▶ AIM OF THE EXERCISE
Below are some lines of data. Return all of them as they are.

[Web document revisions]
++++++++++++++++++++
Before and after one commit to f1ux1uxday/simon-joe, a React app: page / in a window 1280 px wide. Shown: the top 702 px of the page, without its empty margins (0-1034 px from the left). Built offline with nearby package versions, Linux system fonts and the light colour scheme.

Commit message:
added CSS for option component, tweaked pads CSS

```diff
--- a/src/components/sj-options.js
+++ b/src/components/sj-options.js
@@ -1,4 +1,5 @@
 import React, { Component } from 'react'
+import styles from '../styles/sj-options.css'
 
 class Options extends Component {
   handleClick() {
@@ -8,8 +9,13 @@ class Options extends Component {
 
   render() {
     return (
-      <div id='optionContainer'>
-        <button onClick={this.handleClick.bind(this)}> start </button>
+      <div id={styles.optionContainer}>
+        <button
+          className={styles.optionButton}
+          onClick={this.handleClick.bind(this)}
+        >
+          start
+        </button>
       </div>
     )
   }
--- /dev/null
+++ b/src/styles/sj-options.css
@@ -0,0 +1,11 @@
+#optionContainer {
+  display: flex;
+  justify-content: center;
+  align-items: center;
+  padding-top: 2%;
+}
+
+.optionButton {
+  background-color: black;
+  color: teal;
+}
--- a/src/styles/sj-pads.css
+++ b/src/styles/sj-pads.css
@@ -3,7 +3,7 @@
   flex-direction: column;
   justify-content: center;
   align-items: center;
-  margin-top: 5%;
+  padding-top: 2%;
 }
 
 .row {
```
++++++++++++++++++++
▶ WRITTEN REPLY
Before and after one commit to f1ux1uxday/simon-joe, a React app: page / in a window 1280 px wide. Shown: the top 702 px of the page, without its empty margins (0-1034 px from the left). Built offline with nearby package versions, Linux system fonts and the light colour scheme.

Commit message:
added CSS for option component, tweaked pads CSS

```diff
--- a/src/components/sj-options.js
+++ b/src/components/sj-options.js
@@ -1,4 +1,5 @@
 import React, { Component } from 'react'
+import styles from '../styles/sj-options.css'
 
 class Options extends Component {
   handleClick() {
@@ -8,8 +9,13 @@ class Options extends Component {
 
   render() {
     return (
-      <div id='optionContainer'>
-        <button onClick={this.handleClick.bind(this)}> start </button>
+      <div id={styles.optionContainer}>
+        <button
+          className={styles.optionButton}
+          onClick={this.handleClick.bind(this)}
+        >
+          start
+        </button>
       </div>
     )
   }
--- /dev/null
+++ b/src/styles/sj-options.css
@@ -0,0 +1,11 @@
+#optionContainer {
+  display: flex;
+  justify-content: center;
+  align-items: center;
+  padding-top: 2%;
+}
+
+.optionButton {
+  background-color: black;
+  color: teal;
+}
--- a/src/styles/sj-pads.css
+++ b/src/styles/sj-pads.css
@@ -3,7 +3,7 @@
   flex-direction: column;
   justify-content: center;
   align-items: center;
-  margin-top: 5%;
+  padding-top: 2%;
 }
 
 .row {
```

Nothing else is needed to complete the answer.